Following the development of the National Alzheimer's Plan in 2014, Costa Rica has put itself at the forefront of the care and improvement of the response to dementia in Latin America in seven fundamental principles:

1. Human rights of people with dementia

2. Empowerment and participation of people with dementia and their caregivers

3. Practices based on scientific evidence for risk reduction and dementia care with research in the
    public and private sector.

4. Multi-sectoral collaboration in the public health response to dementia

5. Health, social and community coverage for dementia

6. Equity in public health responses in relation to dementia

7. Care, prevention, promotion and rehabilitation in the treatment and development of dementia care.

The effective application of these principles has placed Costa Rica as a pioneer and leader at the Global level in congruence with the strategy of attention to dementia signed by all members of the Pan American Health Organization (PAHO) and proposed by the state of Costa Rica, according to the Dr Norbel Román, President of ASCADA.

The actions developed have allowed the establishment of public health policies and actions focused on social and community participation with a focus on respect for human rights and universal accessibility with the collaboration of the regional office of the Pan American Health Organization PAHO-WHO for mental health, aging, disability, human rights and societies.

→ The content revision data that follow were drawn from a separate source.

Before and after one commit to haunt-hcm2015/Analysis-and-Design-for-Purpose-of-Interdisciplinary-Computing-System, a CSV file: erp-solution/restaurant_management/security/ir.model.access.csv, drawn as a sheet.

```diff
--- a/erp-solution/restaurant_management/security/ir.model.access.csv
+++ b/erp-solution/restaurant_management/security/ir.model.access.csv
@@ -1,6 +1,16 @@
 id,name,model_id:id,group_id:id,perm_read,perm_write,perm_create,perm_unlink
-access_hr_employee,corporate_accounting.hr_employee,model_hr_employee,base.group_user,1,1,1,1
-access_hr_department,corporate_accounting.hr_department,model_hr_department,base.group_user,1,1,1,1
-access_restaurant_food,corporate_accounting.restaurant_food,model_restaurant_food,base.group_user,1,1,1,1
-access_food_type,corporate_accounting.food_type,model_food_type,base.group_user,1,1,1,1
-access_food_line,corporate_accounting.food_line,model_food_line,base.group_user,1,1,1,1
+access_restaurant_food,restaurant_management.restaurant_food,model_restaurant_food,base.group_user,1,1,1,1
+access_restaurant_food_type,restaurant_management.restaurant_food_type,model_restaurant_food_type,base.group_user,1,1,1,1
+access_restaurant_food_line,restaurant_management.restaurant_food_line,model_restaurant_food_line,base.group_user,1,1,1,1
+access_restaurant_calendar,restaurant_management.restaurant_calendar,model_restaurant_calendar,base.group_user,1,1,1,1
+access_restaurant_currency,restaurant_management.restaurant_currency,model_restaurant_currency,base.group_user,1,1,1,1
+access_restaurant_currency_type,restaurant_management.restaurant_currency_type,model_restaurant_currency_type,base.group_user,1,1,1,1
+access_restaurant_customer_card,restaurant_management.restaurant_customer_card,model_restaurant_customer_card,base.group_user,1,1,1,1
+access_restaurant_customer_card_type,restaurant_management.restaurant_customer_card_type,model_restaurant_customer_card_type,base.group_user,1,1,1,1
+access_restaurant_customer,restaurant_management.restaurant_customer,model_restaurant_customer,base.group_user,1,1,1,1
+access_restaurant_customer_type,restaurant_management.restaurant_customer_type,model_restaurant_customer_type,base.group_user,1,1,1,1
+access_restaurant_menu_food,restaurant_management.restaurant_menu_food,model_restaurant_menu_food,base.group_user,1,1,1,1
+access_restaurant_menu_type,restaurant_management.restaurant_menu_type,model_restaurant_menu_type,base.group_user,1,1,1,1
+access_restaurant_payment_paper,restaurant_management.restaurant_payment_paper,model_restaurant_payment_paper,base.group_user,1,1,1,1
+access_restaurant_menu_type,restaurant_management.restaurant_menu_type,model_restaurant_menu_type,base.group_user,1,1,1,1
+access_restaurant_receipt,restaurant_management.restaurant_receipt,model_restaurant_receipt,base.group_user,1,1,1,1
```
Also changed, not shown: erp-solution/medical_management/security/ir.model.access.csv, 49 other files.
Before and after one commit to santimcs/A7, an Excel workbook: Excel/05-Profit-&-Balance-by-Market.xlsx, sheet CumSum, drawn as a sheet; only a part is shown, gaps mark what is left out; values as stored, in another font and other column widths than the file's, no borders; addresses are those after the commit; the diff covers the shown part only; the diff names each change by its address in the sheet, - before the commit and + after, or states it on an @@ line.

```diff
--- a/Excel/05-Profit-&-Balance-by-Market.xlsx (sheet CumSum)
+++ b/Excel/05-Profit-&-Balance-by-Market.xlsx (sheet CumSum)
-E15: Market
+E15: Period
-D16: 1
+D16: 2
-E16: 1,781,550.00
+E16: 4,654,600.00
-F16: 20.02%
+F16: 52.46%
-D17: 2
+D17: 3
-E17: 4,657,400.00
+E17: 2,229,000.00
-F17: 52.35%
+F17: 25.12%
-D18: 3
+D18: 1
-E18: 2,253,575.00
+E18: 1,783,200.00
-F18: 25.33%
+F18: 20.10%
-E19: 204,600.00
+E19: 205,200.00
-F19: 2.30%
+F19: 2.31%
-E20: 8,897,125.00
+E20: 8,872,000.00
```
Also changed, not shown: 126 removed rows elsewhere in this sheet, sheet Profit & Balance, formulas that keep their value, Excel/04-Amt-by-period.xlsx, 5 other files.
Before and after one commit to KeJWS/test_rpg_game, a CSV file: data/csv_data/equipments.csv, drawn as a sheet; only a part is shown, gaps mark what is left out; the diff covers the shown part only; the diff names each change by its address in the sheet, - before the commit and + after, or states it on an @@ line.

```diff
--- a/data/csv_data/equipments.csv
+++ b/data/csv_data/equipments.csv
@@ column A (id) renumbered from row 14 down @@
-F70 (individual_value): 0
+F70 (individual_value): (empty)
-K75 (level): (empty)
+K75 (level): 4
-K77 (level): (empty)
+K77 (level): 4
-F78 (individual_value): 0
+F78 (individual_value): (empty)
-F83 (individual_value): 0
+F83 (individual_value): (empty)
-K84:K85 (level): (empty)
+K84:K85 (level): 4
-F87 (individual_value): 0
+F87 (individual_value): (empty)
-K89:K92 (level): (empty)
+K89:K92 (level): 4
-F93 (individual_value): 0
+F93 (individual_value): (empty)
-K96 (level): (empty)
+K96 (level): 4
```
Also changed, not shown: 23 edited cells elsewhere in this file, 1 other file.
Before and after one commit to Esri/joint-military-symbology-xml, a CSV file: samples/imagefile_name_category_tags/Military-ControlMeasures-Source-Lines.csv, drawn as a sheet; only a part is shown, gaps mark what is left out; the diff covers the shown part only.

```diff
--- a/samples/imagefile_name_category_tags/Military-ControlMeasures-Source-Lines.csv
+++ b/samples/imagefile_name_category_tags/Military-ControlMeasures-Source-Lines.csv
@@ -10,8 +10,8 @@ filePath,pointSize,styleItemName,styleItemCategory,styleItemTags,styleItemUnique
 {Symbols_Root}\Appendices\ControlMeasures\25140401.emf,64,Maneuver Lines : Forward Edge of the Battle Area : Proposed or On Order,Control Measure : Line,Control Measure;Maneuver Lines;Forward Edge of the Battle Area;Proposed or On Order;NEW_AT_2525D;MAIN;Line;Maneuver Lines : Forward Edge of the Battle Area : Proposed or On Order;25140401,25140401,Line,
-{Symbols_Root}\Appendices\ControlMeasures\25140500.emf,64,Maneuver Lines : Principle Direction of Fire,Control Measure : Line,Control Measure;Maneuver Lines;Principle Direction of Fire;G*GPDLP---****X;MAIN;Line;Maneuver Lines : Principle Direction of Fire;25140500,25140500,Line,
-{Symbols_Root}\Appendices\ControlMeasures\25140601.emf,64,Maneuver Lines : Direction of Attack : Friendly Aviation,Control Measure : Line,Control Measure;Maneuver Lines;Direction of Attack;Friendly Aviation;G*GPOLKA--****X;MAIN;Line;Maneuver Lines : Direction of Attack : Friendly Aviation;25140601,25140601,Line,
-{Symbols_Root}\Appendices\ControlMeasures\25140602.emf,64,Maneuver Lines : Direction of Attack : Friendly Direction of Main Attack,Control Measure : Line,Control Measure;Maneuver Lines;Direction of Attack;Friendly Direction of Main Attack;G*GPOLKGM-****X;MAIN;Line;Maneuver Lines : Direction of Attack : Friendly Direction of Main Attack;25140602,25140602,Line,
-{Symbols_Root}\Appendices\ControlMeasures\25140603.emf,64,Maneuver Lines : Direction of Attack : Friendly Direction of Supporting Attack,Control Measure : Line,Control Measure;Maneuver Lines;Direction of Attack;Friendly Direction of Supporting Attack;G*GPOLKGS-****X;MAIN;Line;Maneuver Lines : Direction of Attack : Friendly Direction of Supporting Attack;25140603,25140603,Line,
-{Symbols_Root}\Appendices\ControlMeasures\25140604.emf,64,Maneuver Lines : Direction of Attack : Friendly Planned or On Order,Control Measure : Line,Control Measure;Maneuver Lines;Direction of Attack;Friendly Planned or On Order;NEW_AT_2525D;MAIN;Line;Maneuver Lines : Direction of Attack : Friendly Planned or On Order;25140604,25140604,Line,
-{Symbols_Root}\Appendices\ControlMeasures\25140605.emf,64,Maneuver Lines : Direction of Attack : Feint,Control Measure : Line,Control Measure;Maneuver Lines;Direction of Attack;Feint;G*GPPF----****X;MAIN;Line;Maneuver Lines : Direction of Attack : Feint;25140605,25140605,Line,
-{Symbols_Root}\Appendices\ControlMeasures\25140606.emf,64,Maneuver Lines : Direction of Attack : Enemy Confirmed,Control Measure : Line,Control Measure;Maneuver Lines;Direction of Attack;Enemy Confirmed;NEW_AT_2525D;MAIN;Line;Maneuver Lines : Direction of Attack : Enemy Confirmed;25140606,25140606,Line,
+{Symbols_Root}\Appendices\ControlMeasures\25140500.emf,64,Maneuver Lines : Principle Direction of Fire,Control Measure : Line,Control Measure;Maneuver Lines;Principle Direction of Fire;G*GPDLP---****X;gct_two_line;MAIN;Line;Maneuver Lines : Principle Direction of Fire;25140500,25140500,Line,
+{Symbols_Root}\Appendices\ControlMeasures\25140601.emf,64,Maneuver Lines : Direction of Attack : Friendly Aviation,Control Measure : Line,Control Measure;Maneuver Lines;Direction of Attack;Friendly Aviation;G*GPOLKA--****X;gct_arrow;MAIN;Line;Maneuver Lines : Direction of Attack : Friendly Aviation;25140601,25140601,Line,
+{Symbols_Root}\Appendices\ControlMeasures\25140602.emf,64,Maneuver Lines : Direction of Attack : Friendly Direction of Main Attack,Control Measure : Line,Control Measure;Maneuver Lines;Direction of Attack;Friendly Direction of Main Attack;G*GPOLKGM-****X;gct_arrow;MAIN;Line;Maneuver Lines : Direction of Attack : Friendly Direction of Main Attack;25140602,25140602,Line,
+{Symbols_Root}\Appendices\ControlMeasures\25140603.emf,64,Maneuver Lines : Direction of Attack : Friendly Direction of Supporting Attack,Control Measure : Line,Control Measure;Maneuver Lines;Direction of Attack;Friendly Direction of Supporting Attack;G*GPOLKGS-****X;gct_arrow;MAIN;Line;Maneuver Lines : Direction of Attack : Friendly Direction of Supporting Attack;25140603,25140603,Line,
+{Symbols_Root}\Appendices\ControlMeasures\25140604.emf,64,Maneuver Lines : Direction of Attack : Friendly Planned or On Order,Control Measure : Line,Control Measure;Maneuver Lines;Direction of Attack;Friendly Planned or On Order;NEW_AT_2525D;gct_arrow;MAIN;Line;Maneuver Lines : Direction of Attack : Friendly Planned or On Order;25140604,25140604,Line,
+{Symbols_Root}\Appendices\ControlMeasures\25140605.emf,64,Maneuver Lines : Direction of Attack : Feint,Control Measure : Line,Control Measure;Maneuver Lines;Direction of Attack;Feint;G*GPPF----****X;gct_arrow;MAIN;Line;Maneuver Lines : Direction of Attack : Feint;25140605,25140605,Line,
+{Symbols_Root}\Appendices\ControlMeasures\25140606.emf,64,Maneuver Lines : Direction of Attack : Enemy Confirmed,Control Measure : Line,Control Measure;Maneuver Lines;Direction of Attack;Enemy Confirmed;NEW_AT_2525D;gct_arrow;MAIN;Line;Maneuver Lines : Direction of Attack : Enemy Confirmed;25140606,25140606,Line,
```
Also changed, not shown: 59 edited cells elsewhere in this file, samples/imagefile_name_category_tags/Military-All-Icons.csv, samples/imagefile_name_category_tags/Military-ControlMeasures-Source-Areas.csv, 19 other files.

ADI congratulates the President alongside the association in the prioritisation of dementia in the region and internationally. More governments must develop plans to reduce the impact of dementia globally. ADI welcomes the support of Heads of State to achieve greater awareness of, and action on dementia in partnership with Alzheimer associations and people with dementia and their care partners in their country. 


Notes to Editor

Global impact of dementia

  • Every 3 seconds someone in the world develops dementia
  • Dementia will become a billion-dollar disease in 2018Almost 50 million people in the world are estimated to be living with the disease
  • Alzheimer's disease and vascular dementia are the most common type of dementia, accounting for up to 90% of dementia cases
  • Symptoms may include loss of memory, difficulty performing previously routine tasks and changes in personality and mood

About Alzheimer’s Disease International

ADI is the international federation of 90 Alzheimer associations around the world, in official relations with the World Health Organization. ADI's vision is prevention, care and inclusion today, and cure tomorrow. ADI believes that the key to winning the fight against dementia lies in a unique combination of global solutions and local knowledge. ADI works locally, by empowering Alzheimer associations to promote and offer care and support for persons with dementia and their care partners, while working globally to focus attention on dementia and campaign for policy change. For more information, please visit

About Asociación Costarricense de Alzheimer y otras Demencias Asociada (ASCADA)

The Costa Rican Association of Alzheimer's and Associated Dementias (ASCADA) was created as a private, non-profit initiative to provide psychological and spiritual training and counseling to families and / or caregivers of Alzheimer's and related illnesses. ASCADA is made up of a volunteer group of professionals in medicine, psychology, nutrition and physical and respiratory therapy, relatives of patients and / or caregivers and former caregivers, who have been trained to clarify many doubts and give answers to the different queries they make the Costa Ricans who suffer the pain of caring for a relative with Alzheimer's. For more information, visit